When respondents were asked to rate their overall feeling of safety in the city of Tulsa, 13.2 percent reported “excellent” which is an improvement over the 9.5% in 2013. However, there was a loss of feeling safe in some areas of Tulsa since 2013. Citizens feel safer in downtown after dark and in the parks and trails systems, but a decrease occurred in their own neighborhood at day and at night.
"This research, which was conducted this year a couple of months prior to Tulsa's Vision vote in April, shows Tulsa's leaders are listening and being responsive to the needs of citizens," said Shapard, who went on to note the vision vote included additional funds for public safety street maintenance and repair, two critical issues in the satisfaction report.
Seventy-five percent of Tulsans said that they are satisfied with their trash collection services, which is a sizable 12 point increase over the past few years since the city went through a substantial overhaul of its refuse and recycling systems.
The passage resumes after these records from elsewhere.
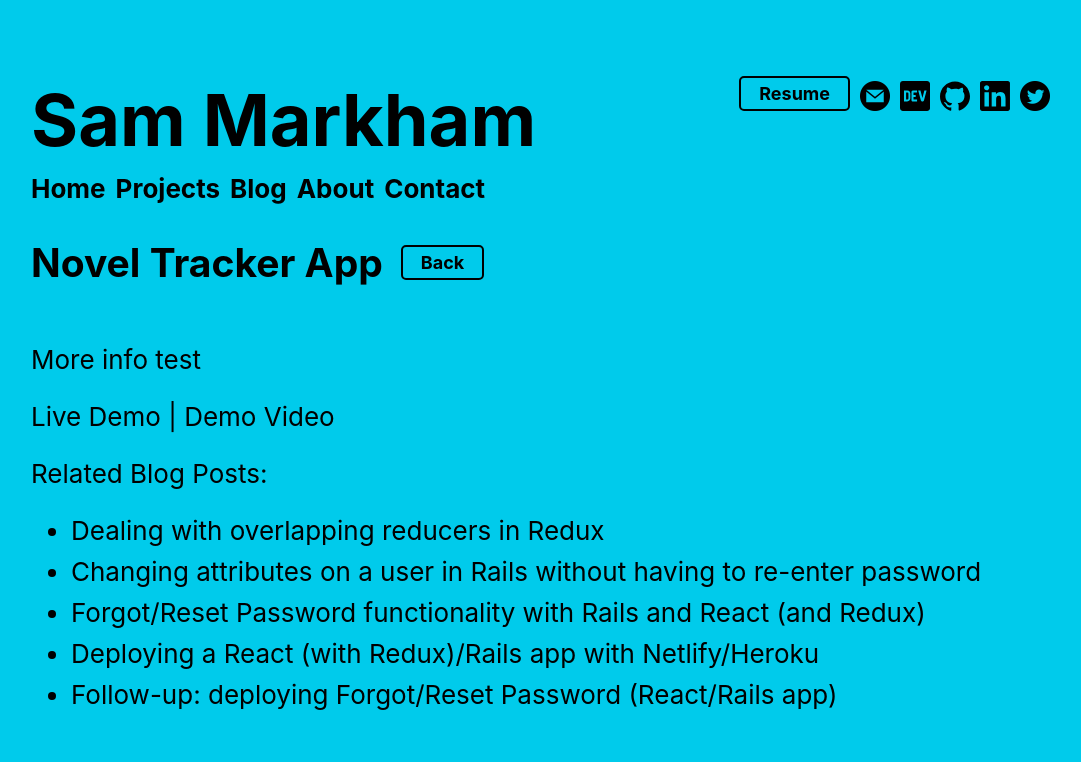
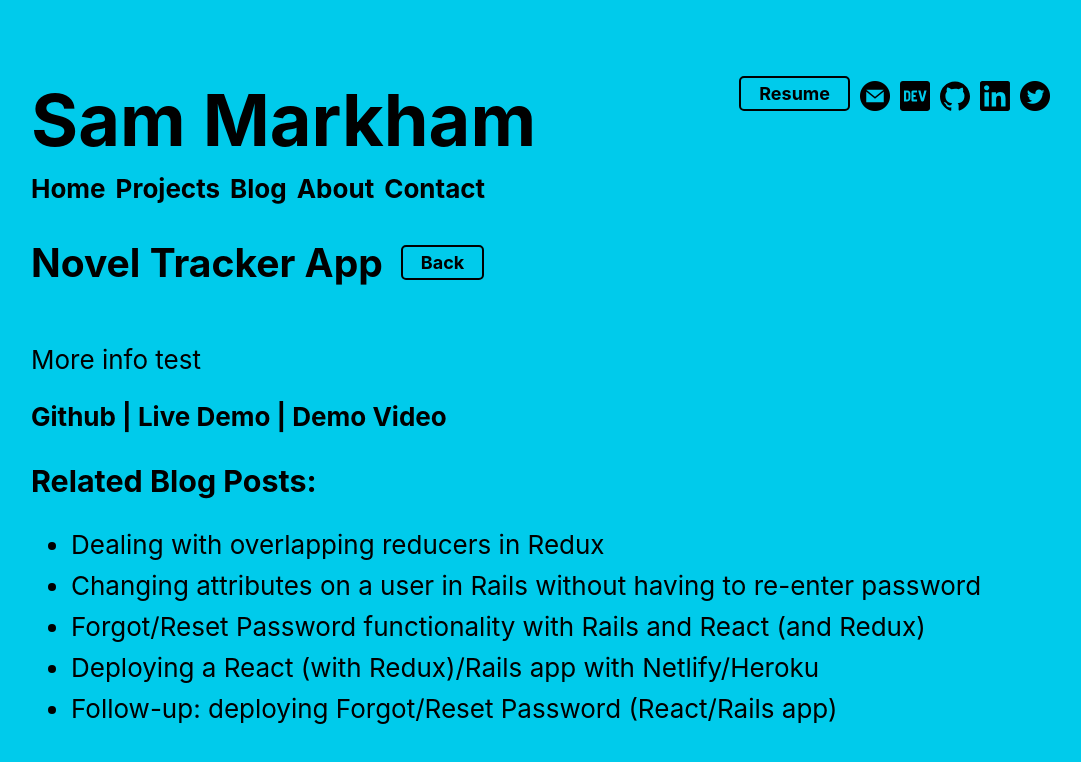
Before and after one commit to sharkham/sharkham-portfolio, a React (Create React App) app: page /projects/novel-tracker-app in a window 1280 px wide. Shown: the top 762 px of the page, without its empty margins (97-1178 px from the left). Built offline with nearby package versions, Linux system fonts and the light colour scheme.

Commit message:
Add class to project links and bold font weight

```diff
--- a/src/App.css
+++ b/src/App.css
@@ -179,6 +179,9 @@ li {
   margin: 0 0 10px 0;
 }
 
+.project-links {
+  font-weight: bold;
+}
 
 @media all and (min-width: 500px) {
   .App {
--- a/src/components/ProjectPage.js
+++ b/src/components/ProjectPage.js
@@ -8,16 +8,16 @@ const ProjectPage = ({ match }) => {
   const moreInfo = () => {
     let demos
     if (project.livedemo && project.demovideo) {
-      demos = <p><a href={project.livedemo} target="_blank" rel="noreferrer">Live Demo</a> | <a href={project.demovideo} target="_blank" rel="noreferrer">Demo Video</a></p>
+      demos = <p className="project-links"><a href={project.github} target="_blank" rel="noreferrer">Github</a> | <a href={project.livedemo} target="_blank" rel="noreferrer">Live Demo</a> | <a href={project.demovideo} target="_blank" rel="noreferrer">Demo Video</a></p>
     } else if (project.livedemo && !project.demovideo) {
-      demos = <p><a href={project.livedemo} target="_blank" rel="noreferrer">Live Demo</a></p>
+      demos = <p className="project-links"><a href={project.github} target="_blank" rel="noreferrer">Github</a> | <a href={project.livedemo} target="_blank" rel="noreferrer">Live Demo</a></p>
     } else if (!project.livedemo && project.demovideo) {
-      demos = <p><a href={project.demovideo} target="_blank" rel="noreferrer">Demo Video</a></p>
+      demos = <p className="project-links"><a href={project.github} target="_blank" rel="noreferrer">Github</a> | <a href={project.demovideo} target="_blank" rel="noreferrer">Demo Video</a></p>
     }
     let blogPosts
     if (project.relatedblogposts) {
       blogPosts = <div>
-        <p>Related Blog Posts:</p>
+        <h3>Related Blog Posts:</h3>
         <ul>
           {project.relatedblogposts.map(post => {
             return <li><a href={post.url} target="_blank" rel="noreferrer">{post.title}</a></li>
```
Also changed, not shown: 1 other file (tests, documents, lock files or other folders).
Citizens also believe Tulsa is a more walk-able and bike-friendly city since 2013, with 8 percent more respondents "very satisfied" with walking and biking trails.